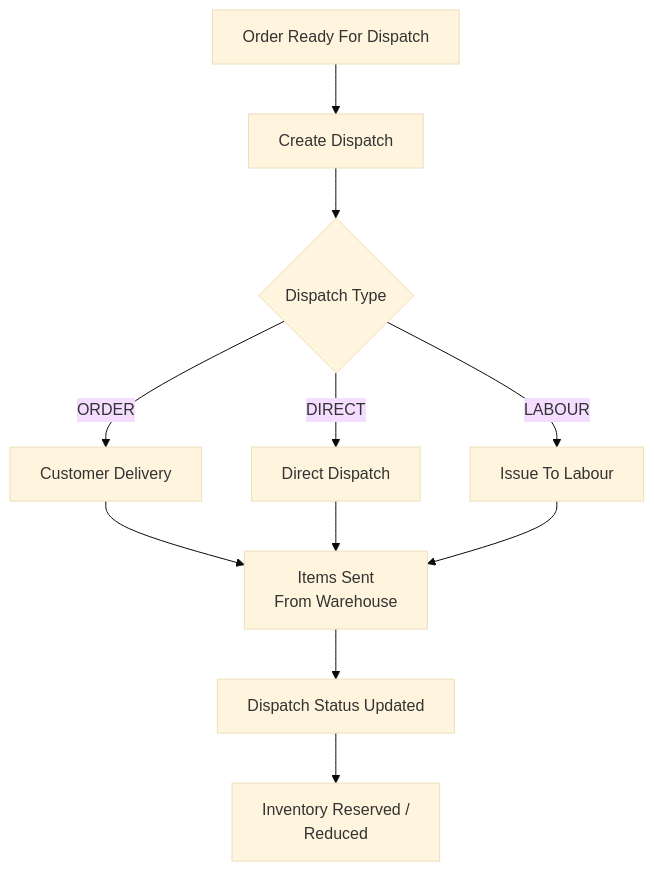
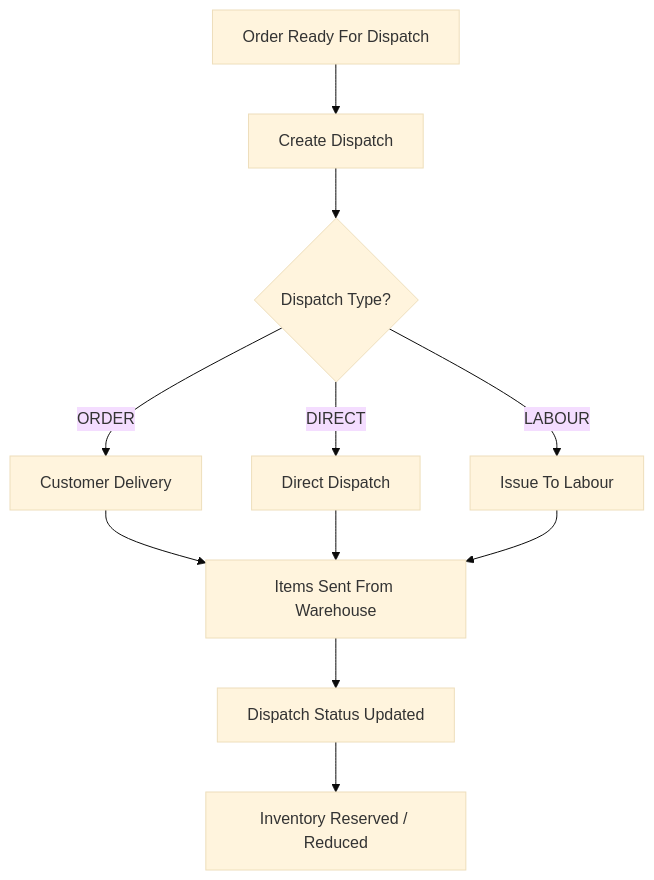
One commit to NupunSawant/Dashboard changed the fifth of 18 diagrams in README.md. Above: the diagram before and after it, drawn with Mermaid (base theme). The commit also changed other lines of this file, not shown here.

````diff
--- a/README.md
+++ b/README.md
@@ -220,16 +239,16 @@
 ```mermaid
 flowchart TD
     A[Order Ready For Dispatch] --> B[Create Dispatch]
-    B --> C{Dispatch Type}
+    B --> C{Dispatch Type?}
 
     C -->|ORDER| D[Customer Delivery]
     C -->|DIRECT| E[Direct Dispatch]
     C -->|LABOUR| F[Issue To Labour]
 
-    D --> G[Items Sent\nFrom Warehouse]
+    D --> G[Items Sent From Warehouse]
     E --> G
     F --> G
 
     G --> H[Dispatch Status Updated]
-    H --> I[Inventory Reserved /\nReduced]
+    H --> I[Inventory Reserved / Reduced]
 ```
````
= = = = = = =
__Your task__
Give the entries above again word for word, without any pictures.

__Response to the exercise__
One commit to NupunSawant/Dashboard changed the fifth of 18 diagrams in README.md. Above: the diagram before and after it, drawn with Mermaid (base theme). The commit also changed other lines of this file, not shown here.

````diff
--- a/README.md
+++ b/README.md
@@ -220,16 +239,16 @@
 ```mermaid
 flowchart TD
     A[Order Ready For Dispatch] --> B[Create Dispatch]
-    B --> C{Dispatch Type}
+    B --> C{Dispatch Type?}
 
     C -->|ORDER| D[Customer Delivery]
     C -->|DIRECT| E[Direct Dispatch]
     C -->|LABOUR| F[Issue To Labour]
 
-    D --> G[Items Sent\nFrom Warehouse]
+    D --> G[Items Sent From Warehouse]
     E --> G
     F --> G
 
     G --> H[Dispatch Status Updated]
-    H --> I[Inventory Reserved /\nReduced]
+    H --> I[Inventory Reserved / Reduced]
 ```
````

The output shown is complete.